Because heroes will generally walk into a mystery fresh and it will be their only major encounter of the day, you should lean toward building mystery encounters as Hard or even Deadly encounters.
Putting It All Together
The heroes arrive in Goldwood just before the annual Harvest Festival only to discover no preparations are being made for the event and many locals are preparing to move. They can quickly learn that a glowing apparition locals call the Foxfire Phantom keeps appearing in town or the surrounding farms, terrorizing locals. His ghostly flames even light fields on fire, and most everyone in the small town is ready to flee. In truth, the Foxfire Phantom is Old Father Jenkins, who runs the old chapel outside of town. Jenkins discovered an old adventurer’s journal in that described a band of heroes a century ago who buried their treasure in the forest and planted a rare golden oak tree over it to eventually find their way back. This same golden oak now stands in town square—Goldwood was literally built around this rare and beautiful tree. He devised the identity of the Foxfire Phantom, using phosphorescent fungi spores from a nearby grotto, to chase everyone away so he could dig up the treasure.
The Mystery of the Foxfire Phantom is a Hard mystery combat for 1st level characters, giving it an XP budget of 300. I want it to have three major clues—three adversary monsters—that are key to solving the mystery: the old adventurer’s journal, the grotto and its glowing spores, and Old father Jenkin’s extensive gambling debts. These basically break down into three broad categories of physically searching town, physically searching outside of town, and learning about the people in town.
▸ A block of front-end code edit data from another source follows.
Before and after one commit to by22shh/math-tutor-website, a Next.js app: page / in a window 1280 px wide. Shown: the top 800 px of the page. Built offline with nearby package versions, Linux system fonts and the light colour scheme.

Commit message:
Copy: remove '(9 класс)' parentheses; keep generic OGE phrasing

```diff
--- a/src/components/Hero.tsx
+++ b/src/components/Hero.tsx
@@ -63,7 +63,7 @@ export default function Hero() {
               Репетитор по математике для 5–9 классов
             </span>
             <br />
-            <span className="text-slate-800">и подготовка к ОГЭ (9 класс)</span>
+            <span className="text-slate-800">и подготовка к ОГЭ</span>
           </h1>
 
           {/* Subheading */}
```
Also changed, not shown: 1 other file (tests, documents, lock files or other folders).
- The Journal: PCs who want to physically investigate in town are unwittingly “battling” the journal, which Old Father Jenkins dropped in town after his latest faux-haunting and has been kicked into a trash-strewn alley. The journal is easy to overlook and not especially vicious, so I’ll represent it as with a goblin. Each round of combat, the PCs fighting it need to succeed at a Perception check against a Stealth check to even try attacking it and making progress.
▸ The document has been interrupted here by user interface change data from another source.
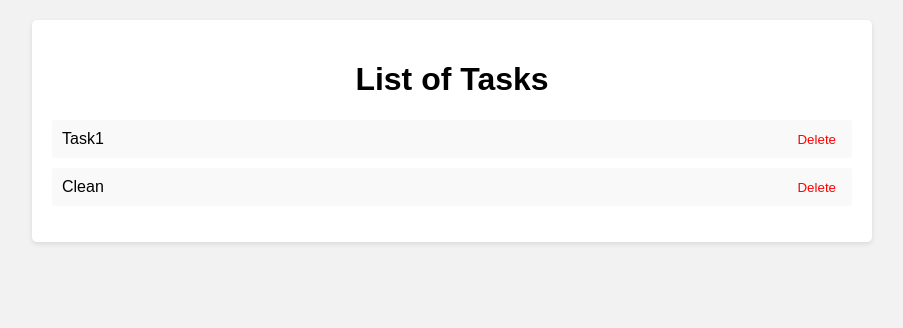
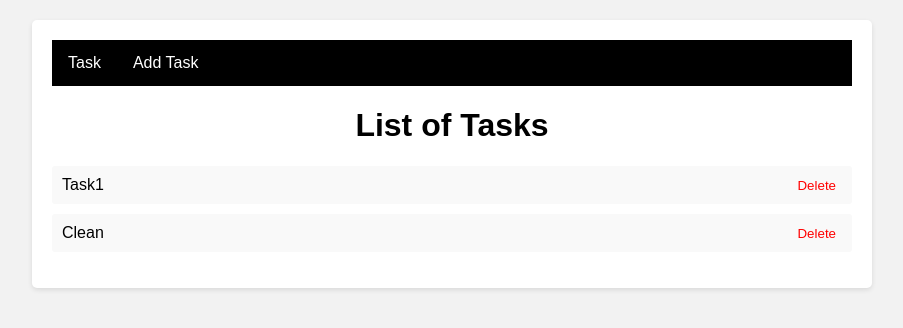
Before and after one commit to arias-ds3/ReactTaskManager, a React (Create React App) app: page / in a window 1280 px wide. Shown: the top 328 px of the page, without its empty margins (188-1091 px from the left). Built offline with nearby package versions, Linux system fonts and the light colour scheme.

Commit message:
navigation menu with links

```diff
--- a/src/App.css
+++ b/src/App.css
@@ -79,3 +79,27 @@
   border: none;
   color: red;
 }
+
+.navbar{
+  list-style-type: none;
+  margin: 0;
+  padding: 0;
+  overflow: hidden;
+  background-color: #000000;
+}
+
+.navbar li {
+  float: left;
+}
+
+.navbar li a {
+  display: block;
+  color: #fff;
+  text-align: center;
+  padding: 14px 16px;
+  text-decoration: none;
+}
+
+.navbar li a:hover{
+  background-color: blue;
+}
--- a/src/App.js
+++ b/src/App.js
@@ -3,7 +3,7 @@
 import DetailOfTasksComponent from './Components/DetailsOfTasksComponent';
 import ListOfTasksComponent from './Components/ListOfTasksComponent';
 import CreateTaskComponent from './Components/CreateTaskComponent';
-import { Route, Routes } from 'react-router-dom';
+import { Route, Routes, Link } from 'react-router-dom';
 
 let App = () => {
 
@@ -25,6 +25,12 @@
 
   return (
     <div className="container">
+     <nav>
+        <ul className='navbar'>
+          <li><Link to="/">Task</Link></li>
+          <li><Link to="/CreateTask">Add Task</Link></li>
+        </ul>
+      </nav>
       <Routes>
         <Route path='/' element={
           <ListOfTasksComponent setTasks={setTasks} tasks={tasks} setTaskSelected={setTaskSelected}/>
```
- The Grotto: PCs looking into the burned fields outside of town are unwittingly engaging the grotto clue and can find footprints (ghosts don’t leave footprints) leading to the burned fields from somewhere in the forests. Trekking through the forest is hazardous and might come with dangers for the unprepared, so I think a monster with poison sounds appropriate, like the Giant Wolf Spider. The poison damage represents the extra hazards inherent in the wilderness or might reflect literal poison from insect stings, snakebites, or poison ivy, and heroes can choose to resist that extra damage frome ach attack with a Wisdom (Survival) check instead of a Constitution save.
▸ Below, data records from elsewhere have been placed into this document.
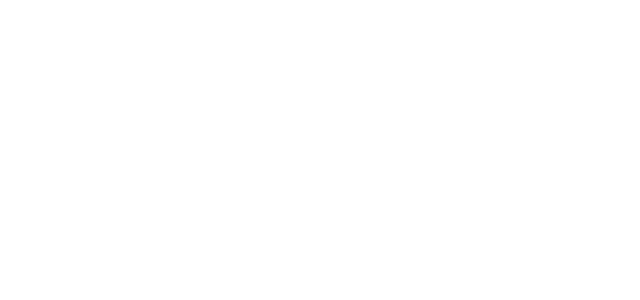
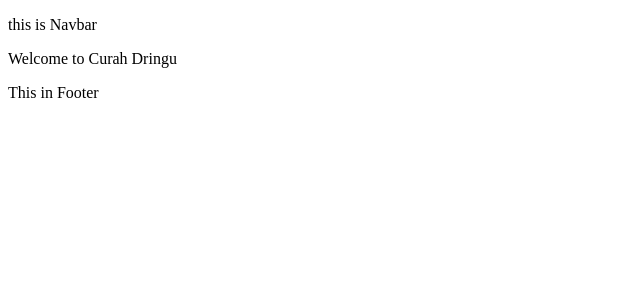
Before and after one commit to zaiinhs/curahdringu, a Next.js app: page / in a window 1280 px wide. Shown: the top 300 px of the page, without its empty margins (0-640 px from the left). Built offline with nearby package versions, Linux system fonts and the light colour scheme.

Commit message:
feat: add structure page and component

```diff
--- /dev/null
+++ b/src/components/Footer/index.tsx
@@ -0,0 +1,3 @@
+export const FooterComponent = () => {
+  return <p>This in Footer</p>;
+};
--- /dev/null
+++ b/src/components/Head/index.tsx
@@ -0,0 +1,15 @@
+import Head from "next/head";
+
+export const HeadComponent = () => {
+  return (
+    <Head>
+      <title>Curah Dringu | Official Website </title>
+      <meta
+        name="description"
+        content="Curah Dringu adalah sebuah desa yang berada di Kecamatan Tongas, Kabupaten Probolinggo, provinsi Jawa Timur, Indonesia. Curah Dringu merupakan salah satu desa di Kec. Tongas yang terletak di pantai Selat Madura."
+      />
+      <meta name="viewport" content="width=device-width, initial-scale=1" />
+      <link rel="icon" href="/favicon.ico" />
+    </Head>
+  );
+};
--- /dev/null
+++ b/src/components/Layout/index.tsx
@@ -0,0 +1,12 @@
+import { FooterComponent } from "../Footer";
+import { NavbarComponent } from "../Navbar";
+
+export const Layout = ({ children }: any) => {
+  return (
+    <>
+      <NavbarComponent />
+      {children}
+      <FooterComponent />
+    </>
+  );
+};
--- /dev/null
+++ b/src/components/Navbar/index.tsx
@@ -0,0 +1,10 @@
+import { HeadComponent } from "../Head";
+
+export const NavbarComponent = () => {
+  return (
+    <>
+      <HeadComponent />
+      <p>this is Navbar</p>
+    </>
+  );
+};
--- /dev/null
+++ b/src/components/views/About/index.tsx
@@ -0,0 +1,5 @@
+import { Layout } from "@/components/Layout";
+
+export const AboutView = () => {
+  return <Layout>This is About Page</Layout>;
+};
--- /dev/null
+++ b/src/components/views/Home/index.tsx
@@ -0,0 +1,5 @@
+import { Layout } from "@/components/Layout";
+
+export const HomeView = () => {
+  return <Layout>Welcome to Curah Dringu</Layout>;
+};
--- a/src/pages/index.tsx
+++ b/src/pages/index.tsx
@@ -1,17 +1,10 @@
-import Head from "next/head";
+import { HeadComponent } from "@/components/Head";
+import { HomeView } from "@/components/views/Home";
 
 export default function Home() {
   return (
     <>
-      <Head>
-        <title>Curah Dringu | Official Website </title>
-        <meta
-          name="description"
-          content="Curah Dringu adalah sebuah desa yang berada di Kecamatan Tongas, Kabupaten Probolinggo, provinsi Jawa Timur, Indonesia. Curah Dringu merupakan salah satu desa di Kec. Tongas yang terletak di pantai Selat Madura."
-        />
-        <meta name="viewport" content="width=device-width, initial-scale=1" />
-        <link rel="icon" href="/favicon.ico" />
-      </Head>
+      <HomeView />
     </>
   );
 }
```
Also changed, not shown: src/pages/about.tsx (added, +7 -0 lines).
- Father Jenkins: PCs who start interviewing townsfolk to find out who has a motive are engaging with the Father Jenkins facts clue (not Father Jenkins himself), and I can represent this as one lump sum… OR I can break up the increasingly suspicious details about father Jenkins into a few smaller clues that get doled out one at a time, breaking one clue down into three Jackals. Essentially the heroes learn something about different townsfolk with every successful attack, and something about Father Jenkins every time they defeat one of the jackals: He’s a lot crankier than he seems on first meeting, he’s been advising people to move away from town to escape the Foxfire Phantom, and that he has large gambling debts with the traveling merchants who come to town every few months.
Once the heroes defeat all three clues, they’ve essentially solved the mysteries in this encounter. I’ll let them set up an elaborate trap to snare the Foxfire Phantom, just for fun, and then they can unmask Father Jenkins in front of the rest of the town!
This post originally appeared on the Know Direction Network.